If you are involved in a lot of development work with a lot of environments then you probably get frustrated when you are given a new environment and it isn't set up correctly. For instance, the CM guy (or DBA) forgets to sync the sql logins and db users. Or, someone forgets to enable service broker. Or, you use the CLR (sloppily, I might add) and your restored db isn't TRUSTWORTHY? In all honesty, it's tough to blame the DBA or CM Guy. We devs love to change our requirements constantly and turn on every whiz bang new feature that Microsoft gives us. This causes the DBAs fits when creating repeatable environment builds. I once consulted at a place that had a 3 page document on miscellaneous "tasks" that had to be performed in a newly restored database before it could be handed over as a non-prod environment.
That's just crazy.
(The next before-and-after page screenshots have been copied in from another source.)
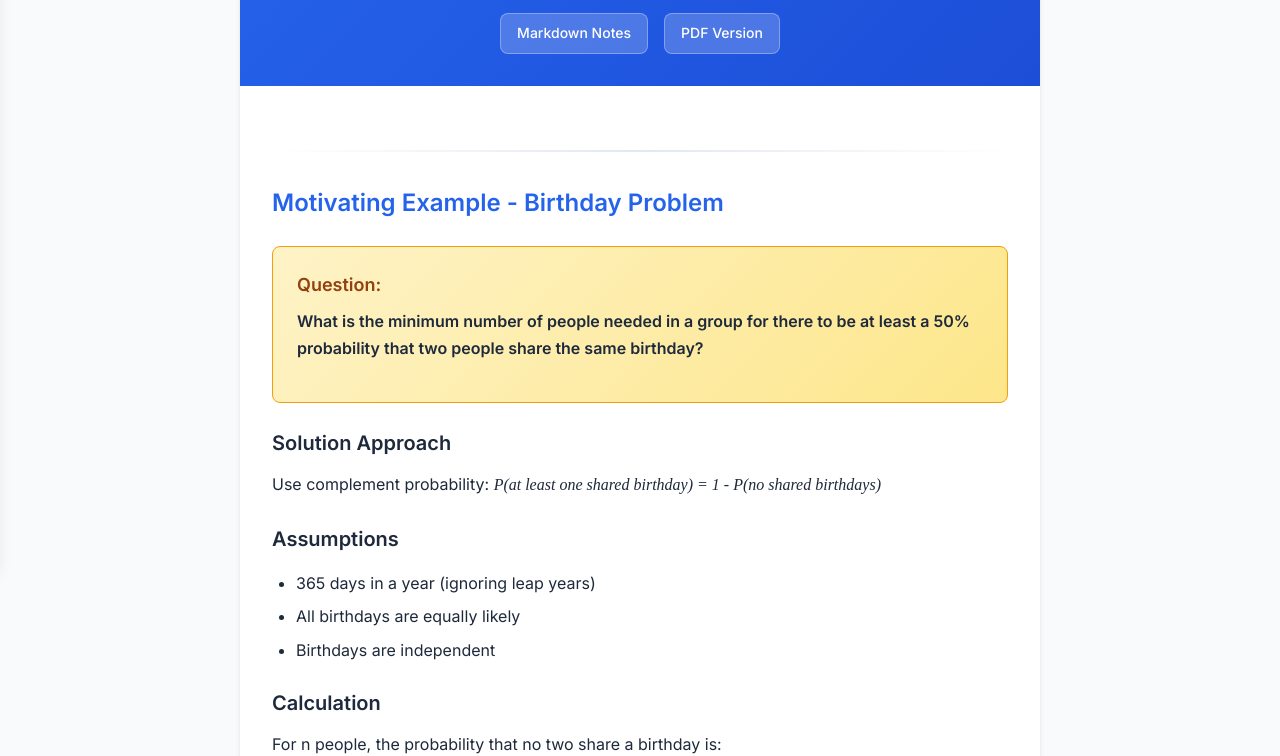
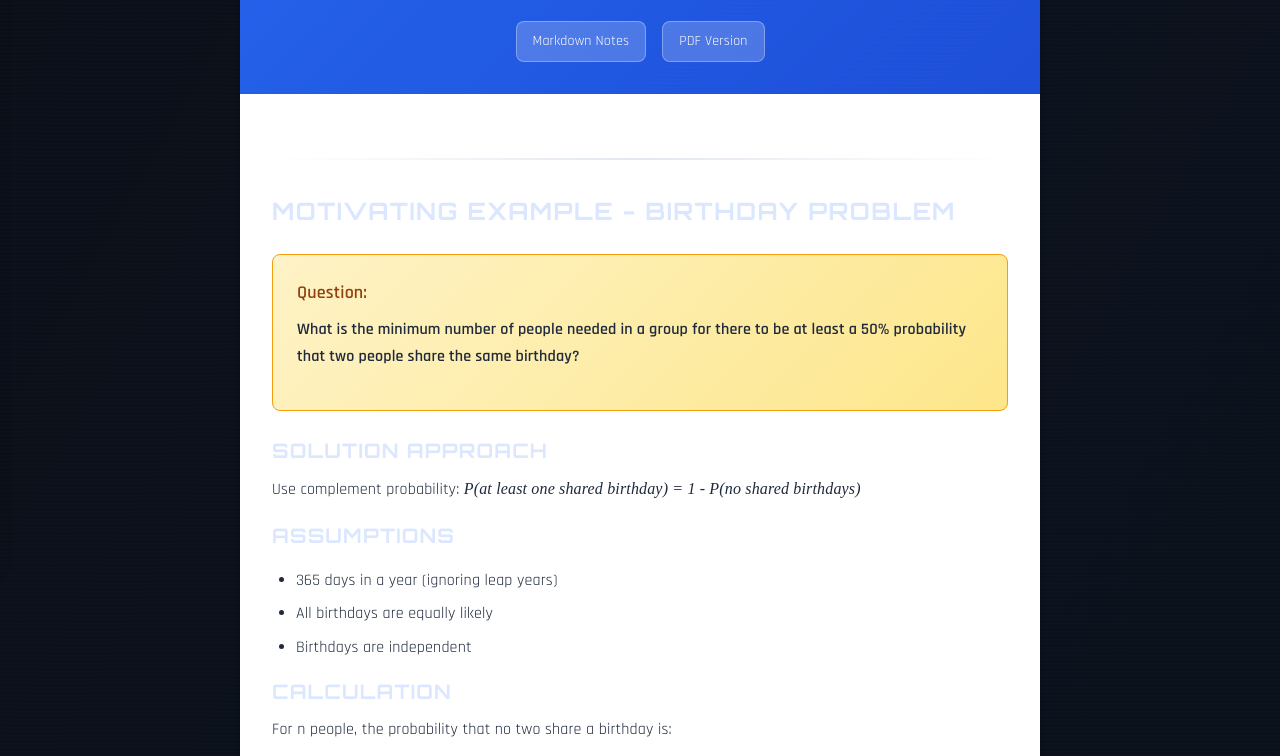
Before and after one commit to rayytsn9/Introduction-to-Probability, a plain HTML site: page lectures/L1/L1.html in a window 1280 px wide. Shown: the part 234-990 px from the top of the page. Drawn offline with nearby package versions, Linux system fonts and the light colour scheme.

Commit message:
implemented font change across all html

```diff
--- a/lectures/L1/L1.html
+++ b/lectures/L1/L1.html
@@ -5,12 +5,14 @@
     <meta name="viewport" content="width=device-width, initial-scale=1.0">
     <title>Lecture 1: Probability Space - Math 180A</title>
     <link rel="stylesheet" href="../../assets/css/styles.css">
-    <link href="https://fonts.googleapis.com/css2?family=Inter:wght@300;400;500;600;700&display=swap" rel="stylesheet">
+    <link href="https://fonts.googleapis.com/css2?family=Orbitron:wght@400;700&family=Rajdhani:wght@400;600;700&display=swap" rel="stylesheet">
+    <link rel="stylesheet" href="../../mecha-style/mecha.css">
     <link href="https://cdnjs.cloudflare.com/ajax/libs/prism/1.29.0/themes/prism-tomorrow.min.css" rel="stylesheet">
     <script src="../../assets/js/dynamic-content.js" defer></script>
 </head>
 <body>
-    <!-- Hamburger Menu Button -->
+    <div class="mecha-ui">
+        <!-- Hamburger Menu Button -->
     <button class="hamburger-menu" aria-label="Toggle navigation">
         <span class="hamburger-line"></span>
         <span class="hamburger-line"></span>
@@ -229,5 +231,6 @@
             <p>&copy; 2024 Math 180A Probability Theory Notes</p>
         </div>
     </footer>
+    </div>
 </body>
 </html>
```
Also changed, not shown: homework.html (+5 -2 lines), lectures/lecture-template.html (+5 -2 lines).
And it's difficult to maintain a document like that because at any given moment you could have multiple build documents based on how many releases and new features you need to support (like Service Broker). Or you may have customers at various releases that need different processes executed.
The solution is simple.
- Create a PostRestore stored procedure.
- Compile it in your db.
- Train your DBAs and CM guys to ALWAYS run this proc whenever a db is restored. Any db.
What are the benefits of doing this? First of all, you can distill that 3 page restore manual into a simple stored proc call for them. That's a VERY good example of DevOps. Second, you have the ability to "version control" your db restore process. If you decide you need to ENABLE_BROKER in the next release of your software you simply make that change to your PostRestore proc and check it in with that release's code. Now your DBA/CM Guy doesn't even need to know this is a new "feature" you are enabling/deploying.
It would be really great if Microsoft gave us a way to run this automatically whenever a db is restored. I've tried server triggers and custom events and have not found a better way to do this, short of creating a SQL Agent job that runs every minute looking for a newly restored db and then running the command...and that seems insane. Somehow this seems like it should be a part of a contained database.
This is very much like contained databases.